§ **TASK DESCRIPTION**
Print out the data below. Do not alter a single line.

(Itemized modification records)
* * * *
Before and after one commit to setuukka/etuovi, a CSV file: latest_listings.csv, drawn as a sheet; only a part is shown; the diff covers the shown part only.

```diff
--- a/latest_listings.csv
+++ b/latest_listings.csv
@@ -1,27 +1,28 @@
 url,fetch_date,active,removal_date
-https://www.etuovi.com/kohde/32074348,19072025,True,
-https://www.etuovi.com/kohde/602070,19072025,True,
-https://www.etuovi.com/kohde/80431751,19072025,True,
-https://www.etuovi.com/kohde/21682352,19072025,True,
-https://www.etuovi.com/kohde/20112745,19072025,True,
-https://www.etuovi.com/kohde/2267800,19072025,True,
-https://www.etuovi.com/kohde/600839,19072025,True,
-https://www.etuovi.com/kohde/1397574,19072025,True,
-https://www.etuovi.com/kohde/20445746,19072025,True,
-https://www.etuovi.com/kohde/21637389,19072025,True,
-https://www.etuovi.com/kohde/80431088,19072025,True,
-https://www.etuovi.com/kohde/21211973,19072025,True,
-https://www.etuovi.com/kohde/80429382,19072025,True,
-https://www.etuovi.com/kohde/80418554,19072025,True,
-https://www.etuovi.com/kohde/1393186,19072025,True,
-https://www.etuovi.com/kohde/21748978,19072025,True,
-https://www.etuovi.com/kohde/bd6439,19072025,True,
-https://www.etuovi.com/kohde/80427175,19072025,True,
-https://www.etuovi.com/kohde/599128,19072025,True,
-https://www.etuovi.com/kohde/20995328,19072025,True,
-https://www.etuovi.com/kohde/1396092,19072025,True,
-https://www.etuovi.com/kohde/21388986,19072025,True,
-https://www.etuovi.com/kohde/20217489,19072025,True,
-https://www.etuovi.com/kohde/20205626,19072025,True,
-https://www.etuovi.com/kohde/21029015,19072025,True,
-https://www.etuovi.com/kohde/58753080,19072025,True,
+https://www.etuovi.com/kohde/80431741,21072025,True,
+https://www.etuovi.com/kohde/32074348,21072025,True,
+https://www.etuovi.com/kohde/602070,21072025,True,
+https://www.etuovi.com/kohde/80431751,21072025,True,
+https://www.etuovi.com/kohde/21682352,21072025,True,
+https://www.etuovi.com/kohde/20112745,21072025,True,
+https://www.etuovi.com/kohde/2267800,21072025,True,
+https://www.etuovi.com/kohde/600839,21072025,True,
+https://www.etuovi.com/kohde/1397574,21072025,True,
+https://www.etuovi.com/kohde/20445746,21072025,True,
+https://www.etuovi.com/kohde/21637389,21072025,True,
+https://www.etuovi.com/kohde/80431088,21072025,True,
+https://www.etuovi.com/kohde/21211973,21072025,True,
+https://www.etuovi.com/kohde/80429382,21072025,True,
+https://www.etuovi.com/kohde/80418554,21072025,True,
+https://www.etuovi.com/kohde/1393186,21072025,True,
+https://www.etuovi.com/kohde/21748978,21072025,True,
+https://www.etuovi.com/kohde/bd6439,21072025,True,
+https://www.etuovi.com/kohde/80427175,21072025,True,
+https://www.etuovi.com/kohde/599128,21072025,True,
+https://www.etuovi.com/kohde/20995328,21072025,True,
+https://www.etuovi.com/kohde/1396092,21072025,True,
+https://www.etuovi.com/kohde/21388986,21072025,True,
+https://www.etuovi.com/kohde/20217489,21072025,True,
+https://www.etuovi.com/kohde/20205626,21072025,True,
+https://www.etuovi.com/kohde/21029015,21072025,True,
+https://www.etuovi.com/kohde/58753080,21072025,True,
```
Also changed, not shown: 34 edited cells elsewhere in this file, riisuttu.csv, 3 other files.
* * * *
§ **RESPONSE TO THE TASK**
Before and after one commit to setuukka/etuovi, a CSV file: latest_listings.csv, drawn as a sheet; only a part is shown; the diff covers the shown part only.

```diff
--- a/latest_listings.csv
+++ b/latest_listings.csv
@@ -1,27 +1,28 @@
 url,fetch_date,active,removal_date
-https://www.etuovi.com/kohde/32074348,19072025,True,
-https://www.etuovi.com/kohde/602070,19072025,True,
-https://www.etuovi.com/kohde/80431751,19072025,True,
-https://www.etuovi.com/kohde/21682352,19072025,True,
-https://www.etuovi.com/kohde/20112745,19072025,True,
-https://www.etuovi.com/kohde/2267800,19072025,True,
-https://www.etuovi.com/kohde/600839,19072025,True,
-https://www.etuovi.com/kohde/1397574,19072025,True,
-https://www.etuovi.com/kohde/20445746,19072025,True,
-https://www.etuovi.com/kohde/21637389,19072025,True,
-https://www.etuovi.com/kohde/80431088,19072025,True,
-https://www.etuovi.com/kohde/21211973,19072025,True,
-https://www.etuovi.com/kohde/80429382,19072025,True,
-https://www.etuovi.com/kohde/80418554,19072025,True,
-https://www.etuovi.com/kohde/1393186,19072025,True,
-https://www.etuovi.com/kohde/21748978,19072025,True,
-https://www.etuovi.com/kohde/bd6439,19072025,True,
-https://www.etuovi.com/kohde/80427175,19072025,True,
-https://www.etuovi.com/kohde/599128,19072025,True,
-https://www.etuovi.com/kohde/20995328,19072025,True,
-https://www.etuovi.com/kohde/1396092,19072025,True,
-https://www.etuovi.com/kohde/21388986,19072025,True,
-https://www.etuovi.com/kohde/20217489,19072025,True,
-https://www.etuovi.com/kohde/20205626,19072025,True,
-https://www.etuovi.com/kohde/21029015,19072025,True,
-https://www.etuovi.com/kohde/58753080,19072025,True,
+https://www.etuovi.com/kohde/80431741,21072025,True,
+https://www.etuovi.com/kohde/32074348,21072025,True,
+https://www.etuovi.com/kohde/602070,21072025,True,
+https://www.etuovi.com/kohde/80431751,21072025,True,
+https://www.etuovi.com/kohde/21682352,21072025,True,
+https://www.etuovi.com/kohde/20112745,21072025,True,
+https://www.etuovi.com/kohde/2267800,21072025,True,
+https://www.etuovi.com/kohde/600839,21072025,True,
+https://www.etuovi.com/kohde/1397574,21072025,True,
+https://www.etuovi.com/kohde/20445746,21072025,True,
+https://www.etuovi.com/kohde/21637389,21072025,True,
+https://www.etuovi.com/kohde/80431088,21072025,True,
+https://www.etuovi.com/kohde/21211973,21072025,True,
+https://www.etuovi.com/kohde/80429382,21072025,True,
+https://www.etuovi.com/kohde/80418554,21072025,True,
+https://www.etuovi.com/kohde/1393186,21072025,True,
+https://www.etuovi.com/kohde/21748978,21072025,True,
+https://www.etuovi.com/kohde/bd6439,21072025,True,
+https://www.etuovi.com/kohde/80427175,21072025,True,
+https://www.etuovi.com/kohde/599128,21072025,True,
+https://www.etuovi.com/kohde/20995328,21072025,True,
+https://www.etuovi.com/kohde/1396092,21072025,True,
+https://www.etuovi.com/kohde/21388986,21072025,True,
+https://www.etuovi.com/kohde/20217489,21072025,True,
+https://www.etuovi.com/kohde/20205626,21072025,True,
+https://www.etuovi.com/kohde/21029015,21072025,True,
+https://www.etuovi.com/kohde/58753080,21072025,True,
```
Also changed, not shown: 34 edited cells elsewhere in this file, riisuttu.csv, 3 other files.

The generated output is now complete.